In addition to club organized functions, our members have taken part in local motorsports events, such as; shows, slaloms, rallyes, hillclimbs, road racing, ice racing and even drag racing. We participate in local fund raising activities like the Kid’s Kruise for less fortunate children at Christmas time and we run the fledgling Pat O’Brien Rallye to raise money for the Heart and Stroke Fund in memory of a dedicated and hard working member. When not participating, members could often be found helping to organize and stage events at venues like Westwood and Portland International Raceway. Some members were into customizing Minis and showing them at custom car shows in Vancouver and Seattle. Now a days, there are a proliferation of car shows, the most important of which are the All British Field Meets in Vancouver and Portland, the Picnic in the Park in Victoria, the new BC Place Classic Car Show and of course, the big event dedicated to Minis, the Mini Meet West.
The Mini Meet West typically attracts between 60 and 130 Minis of all marques and variants, 850’s to Coopers, S’s, Mokes, Vans, Wagons, Pick-ups, Elfs and Hornets and some of the strangest conversions you’ll ever see, Mini tow trucks, 4-wheel drives, 5th wheels, limos and so on. These meets attract fanatical Mini enthusiasts from all across North America, Mexico and overseas from England and Australia. A different club and city host the event every year. MMW’s have been held in Denver, San Diego, Los Angeles, Santa Barbara, Long Beach, San Francisco, Lake Tahoe, Reno, Portland, Flagstaff, Olympia and Seattle. The VMC has hosted the MMW 4 times; in Vancouver in 1974, Richmond in 1978 and 1981 and Whistler in 1991 and was the co-host for the Portland meet in 1988 along with the Oregon Mini Society (OMS) and the Seattle Mini Owners Association (SAMOA). We are the host club for the 1998 MMW, again in Whistler, which in addition to celebrating our favourite car will celebrate the 25th anniversary of both the VMC and the inaugural MMW itself. There is a similar meet on the east coast, aptly named the Mini Meet East. It is normally held on a different date so die hard enthusiasts may attend 2 meets in one year. In 1984 and 1989 the West and East Meets were combined as special events and held in Denver and again in 1994 in Grand Island, Nebraska to celebrate the Mini’s 25th, 30th and 35th birthdays.
The 1997 MMW is going to be put on by the MOA, San Francisco club in Vallejo just north of San Francisco.

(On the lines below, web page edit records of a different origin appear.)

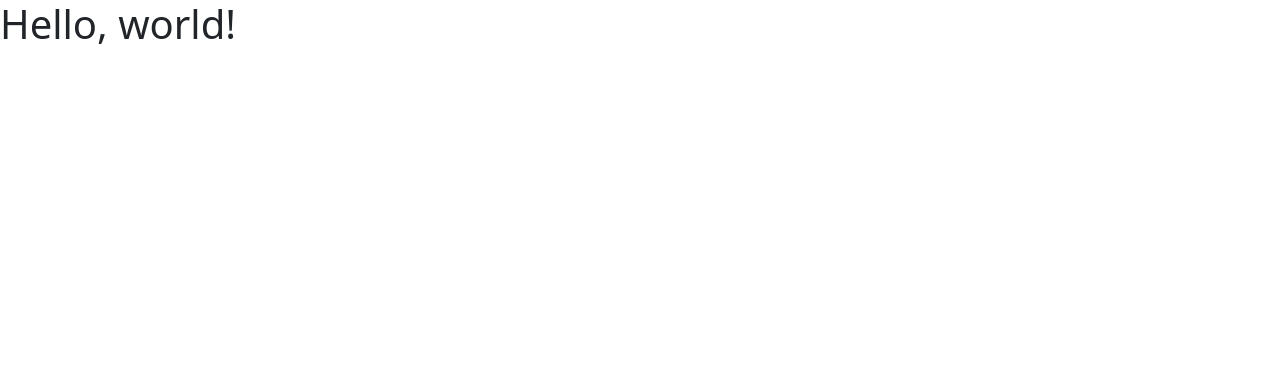
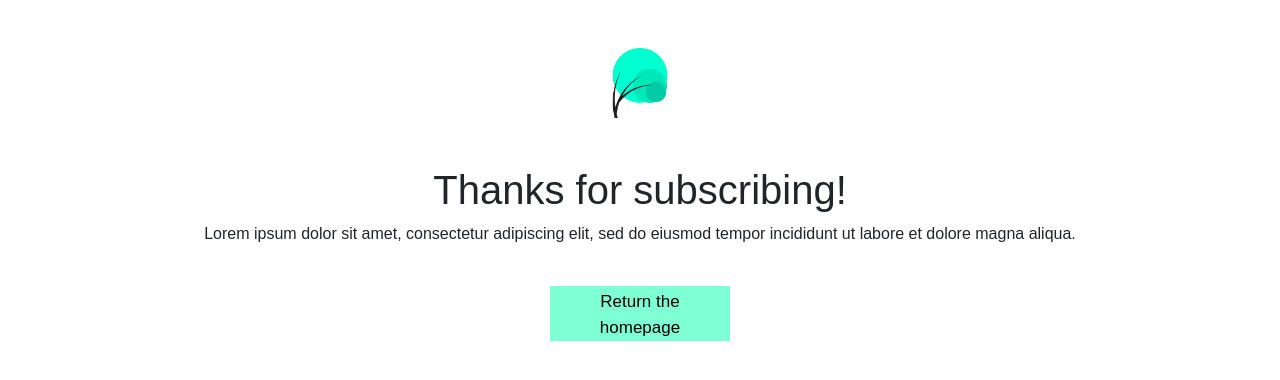
Before and after one commit to Temryakov/edutree_redirection, a plain HTML site: page index.html in a window 1280 px wide. Drawn offline with nearby package versions, Linux system fonts and the light colour scheme.

Commit message:
added main block

```diff
--- a/index.html
+++ b/index.html
@@ -1,21 +1,40 @@
 <!doctype html>
 <html lang="en">
   <head>
+
+    <!-- Fonts -->
+    <link rel="preconnect" href="https://fonts.gstatic.com">
+    <link href="https://fonts.googleapis.com/css2?family=Roboto:wght@300;400;500;700&display=swap" rel="stylesheet">
+    <link rel="preconnect" href="https://fonts.gstatic.com">
+    <link href="https://fonts.googleapis.com/css2?family=Chakra+Petch:wght@400;500&display=swap" rel="stylesheet">
+
     <!-- Required meta tags -->
     <meta charset="utf-8">
     <meta name="viewport" content="width=device-width, initial-scale=1">
 
     <!-- User's CSS -->
 
-    <link src='styles.css'>
+    <link rel="stylesheet" href="styles.css">
 
     <!-- Bootstrap CSS -->
     <link href="https://cdn.jsdelivr.net/npm/bootstrap@5.0.0-beta2/dist/css/bootstrap.min.css" rel="stylesheet" integrity="sha384-BmbxuPwQa2lc/FVzBcNJ7UAyJxM6wuqIj61tLrc4wSX0szH/Ev+nYRRuWlolflfl" crossorigin="anonymous">
 
-    <title>Hello, world!</title>
+    <title>EduTree</title>
   </head>
   <body>
-    <h1>Hello, world!</h1>
+    <div class='main-block container text-center'>
+      <a href='#' style='text-decoration: none; color: black;'>
+        <img class='mt-5 mb-5' src="logo.png" width="70px" height="70px" class="d-inline-block align-top" alt="">
+      </a>
+      <h1>Thanks for subscribing!</h1>
+      <p class='mt-2'>Lorem ipsum dolor sit amet, consectetur adipiscing elit,
+        sed do eiusmod tempor incididunt ut labore et dolore magna aliqua.
+      </p>
+      <form><button class='main-block__button mt-4'>
+        Return the homepage
+      </button></form>
+    </div>
+
 
     <!-- Optional JavaScript; choose one of the two! -->
 
--- a/styles.css
+++ b/styles.css
@@ -0,0 +1,16 @@
+* {
+    font-family: 'Source Sans Pro', sans-serif;
+}
+
+.main-block__button {
+    --notchSize: 12px;
+
+      color: black;
+      border-radius: 0px;
+      border-color: transparent;
+      font-size: 17px;
+      height: 55px;
+      width: 180px;
+      font-weight: normal;
+      background-color: aquamarine;
+}
```
Also changed, not shown: logo.png (added).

Everybody is welcome, whether you own a Mini or not. The usual events, that have been the same for almost 25 years are planned, concours, slalom, rallye, funkhana and awards banquet and whatever extraneous fun and frivolity the host club can conjure up. Funkhana! You ask, "What the hell is a funkhana?" Well, it’s a cross between a slalom and a rallye where the driver and a co-pilot must perform inane stunts that may involve throwing water-filled balloons etc. while navigating an obstacle course which may require driving blind folded or balancing on a teeter totter. It requires speed and accuracy as points are deducted for missed stunts and the runs are timed. If you are a dedicated MINIac suffering from MINIitis, don’t miss the MMW. I’ve been to almost every MMW since 1974 with the odd MME thrown in for good measure and I have always had a fantastic time, getting together with seasoned and budding Mini enthusiasts, alike.